الرئيسية / التعليمي / Classification of epithelial tissues

Classification of epithelial tissues

We discussed the classification of epithelial tissues as:
1- Covering epithelia, we described before.
2- Glandular epithelia, glands are derived from covering epithelia by means of cell proliferation and penetration into the underlying connective tissue. According to type of cells, there are two types of glands: unicellular glands and multicellular glands.
According to type of gland channel, there are two types of glands:
a- Exocrine glands, their secretion pass to the surfaces to a duct.

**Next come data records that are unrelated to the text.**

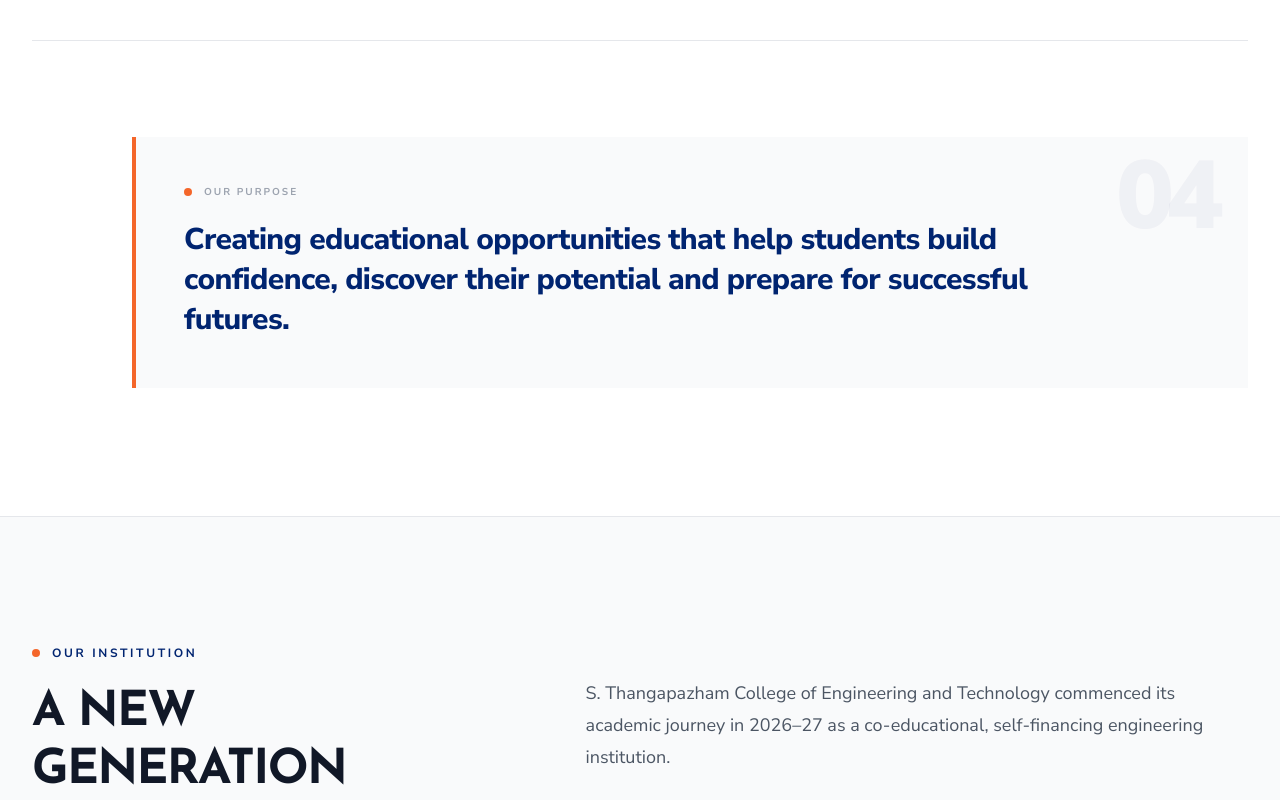
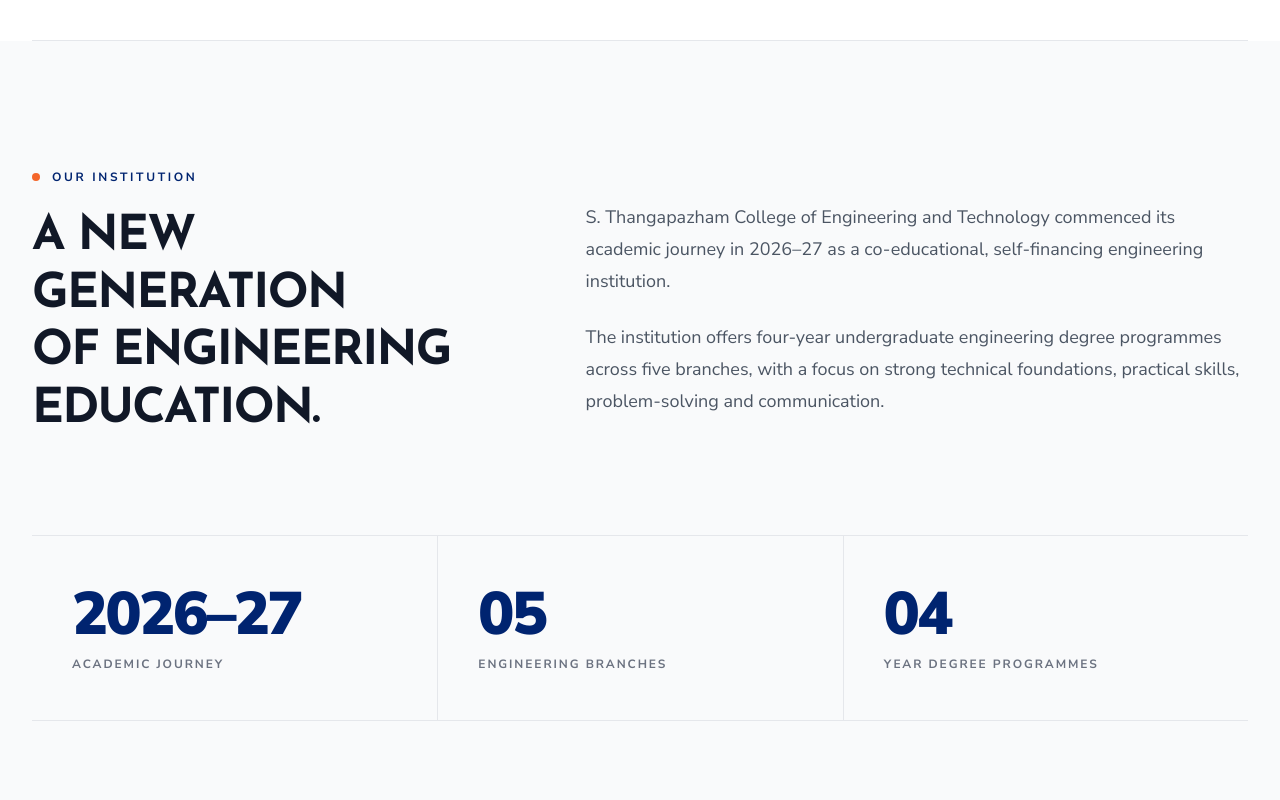
Before and after one commit to internest-agency/stcet, a Next.js app: page /about in a window 1280 px wide. Shown: the part 5580-6380 px from the top of the page. Built offline with nearby package versions, Linux system fonts and the light colour scheme.

Commit message:
Fixed the website

```diff
--- a/src/components/sections/about/BeyondTheClassroom.tsx
+++ b/src/components/sections/about/BeyondTheClassroom.tsx
@@ -219,7 +219,7 @@
                 className="absolute inset-0 origin-left scale-x-0 bg-primary-700 transition-transform duration-500 ease-[cubic-bezier(0.22,1,0.36,1)] group-hover:scale-x-100"
               />
 
-              <div className="relative grid min-h-[150px] items-center gap-6 px-1 py-8 lg:px-4 sm:grid-cols-[80px_1fr_auto] sm:gap-8 sm:py-10 lg:min-h-[180px] lg:grid-cols-[100px_1fr_0.7fr_auto] lg:gap-10">
+              <div className="relative grid min-h-[150px] items-center gap-6 px-2 py-8 lg:px-8 sm:grid-cols-[80px_1fr_auto] sm:gap-8 sm:py-10 lg:min-h-[180px] lg:grid-cols-[100px_1fr_0.7fr_auto] lg:gap-10">
                 {/* Number */}
                 <span className="text-xs font-black tracking-[0.2em] text-gray-300 transition-colors duration-300 group-hover:text-white/40">
                   {outcome.number}
--- a/src/components/sections/about/GoverningCouncil.tsx
+++ b/src/components/sections/about/GoverningCouncil.tsx
@@ -179,7 +179,7 @@
 
   return (
     <section ref={sectionRef} className="overflow-hidden bg-white">
-      <Container className="py-20 sm:py-24 lg:py-32">
+      <Container className="pt-20  sm:pt-24 lg:pt-32">
         {/* -------------------------------------------------
             INTRO
         ------------------------------------------------- */}
@@ -292,21 +292,7 @@
             ))}
           </div>
         </div>
-
-        {/* -------------------------------------------------
-            CLOSING STATEMENT
-        ------------------------------------------------- */}
-        <div className="mt-14 border-l-2 border-primary-700 pl-6 sm:mt-16 sm:pl-8 lg:mt-20">
-          <p className="max-w-3xl text-base font-semibold leading-7 text-gray-700 sm:text-lg sm:leading-8">
-            Guided by diverse perspectives and experience, the Governing Council
-            supports the institution&apos;s commitment to academic quality,
-            professional development and responsible education.
-          </p>
-        </div>
       </Container>
-
-      {/* Bottom transition */}
-      <div className="h-px w-full bg-gray-200" />
     </section>
   );
 }
--- a/src/components/sections/about/OurInstitution.tsx
+++ b/src/components/sections/about/OurInstitution.tsx
@@ -4,6 +4,7 @@
 import { gsap } from "gsap";
 import { ScrollTrigger } from "gsap/ScrollTrigger";
 import { SplitText } from "gsap/SplitText";
+import { FaQuoteRight } from "react-icons/fa";
 
 import Container from "../../ui/Container";
 
@@ -265,7 +266,7 @@
             aria-hidden="true"
             className="pointer-events-none absolute -right-3 -top-10 select-none text-[11rem] font-black leading-none tracking-[-0.08em] text-white/[0.045] sm:-right-5 sm:-top-14 sm:text-[15rem] lg:text-[19rem]"
           >
-            01
+            <FaQuoteRight />
           </span>
 
           {/* Accent line */}
--- a/src/components/sections/about/OurTrust.tsx
+++ b/src/components/sections/about/OurTrust.tsx
@@ -4,6 +4,7 @@
 import { gsap } from "gsap";
 import { ScrollTrigger } from "gsap/ScrollTrigger";
 import { SplitText } from "gsap/SplitText";
+import { FaQuoteRight } from "react-icons/fa";
 
 import Container from "../../ui/Container";
 
@@ -163,7 +164,7 @@
 
   return (
     <section ref={sectionRef} className="overflow-hidden bg-white">
-      <Container className="py-20 sm:py-24 lg:py-32">
+      <Container className="pt-20 sm:pt-24 lg:pt-32">
         {/* -------------------------------------------------
             INTRO
         ------------------------------------------------- */}
@@ -236,38 +237,7 @@
             </article>
           ))}
         </div>
-
-        {/* -------------------------------------------------
-            CLOSING STATEMENT
-        ------------------------------------------------- */}
-        <div className="relative mt-16 border-l-4 border-accent-400 bg-gray-50 px-7 py-8 sm:mt-20 sm:px-10 sm:py-10 lg:mt-24 lg:ml-[100px] lg:px-12 lg:py-12">
-          <span
-            aria-hidden="true"
-            className="absolute right-6 top-3 select-none text-7xl font-black leading-none tracking-[-0.08em] text-primary-700/[0.04] sm:right-8 sm:text-8xl"
-          >
-            04
-          </span>
-
-          <div className="relative z-10">
-            <div className="mb-5 flex items-center gap-3">
-              <span className="h-2 w-2 rounded-full bg-accent-400" />
-
-              <span className="text-[10px] font-bold uppercase tracking-[0.2em] text-gray-400">
-                Our Purpose
-              </span>
-            </div>
-
-            <p className="max-w-4xl text-xl font-extrabold leading-8 tracking-[-0.02em] text-primary-700 sm:text-2xl sm:leading-9 lg:text-3xl lg:leading-10">
-              Creating educational opportunities that help students build
-              confidence, discover their potential and prepare for successful
-              futures.
-            </p>
-          </div>
-        </div>
       </Container>
-
-      {/* Section transition */}
-      <div className="h-px w-full bg-gray-200" />
     </section>
   );
 }
```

And according to the morphology of the glands, it is divided into:
1- Simple glands, which have a single un-branched duct.
2-Compound glands, which have a branched duct system.
Moreover, according to the way the secretory products leave the cell, it is divided into:
a- Merocrine glands, the secretory granules are shed by a process of exocytosis (e.g. exocrine pancreas).
b- Apocrine glands, the secretory product is shed together with parts of the apical cytoplasm (e.g. sweat glands).
c- Holocrine glands, the product of secretion is shed.
The secretory portion of the simple gland may be:
1- Tubular, such as gastric glands of the stomach.
2- Coiled tubular, such as sweat glands.
3- Branched tubular, such as glands of the pyloric stomach.
4- Acinar (alveolar), such as mucous glands in frog’s skin.
5- Branched acinar, such as sebaceous glands.
There are three types of compound glands:
1- Compound tubular glands, such as Brunner’s gland in the duodenum.
2- Compound acinar glands, such as exocrine glands of the pancreas.
3- Compound tubulo-acinar glands, such as the sub-mandibular salivary gland.
b- Endocrine glands, which lose their contact with the surfaces and lack a duct.
Endocrine glands have no duct and hence there secretory products (hormones) are passed directly into the blood. The hormones are carried by the bloodstream to specific organs called (target organs) which respond to the hormonal stimulus. The hormones and the nervous system control and coordinate the functions of all the physiologic systems of the body.
Endocrine secretory cells can form discrete organs or glands (e.g. pituitary gland and adrenal gland). They can occur as isolated groups of cells within a certain organ (e.g. islets of langerhans in the pancreas) or as scattered cells among the parenchyma cells of complex organs (e.g. endocrine cells in the digestive tract of kidney and lung).
In general, endocrine glands are composed of secretory cells of epithelial origin supported by connective tissue rich in blood and lymphatic capillaries.
According to cell grouping, there are two types of endocrine glands:
a- Glands consisting of clumps of secretory cells separated by a rich network of capillaries such as pituitary gland, adrenal gland and most endocrine glands. The endocrine cells release the hormones that diffuse rapidly into the surrounding blood vessels.
b- Follicular (vesicular) endocrine glands, in which the hormone is stored within spheroidal cavities enclosed by the secretory cells. The only example of this type is thyroid gland.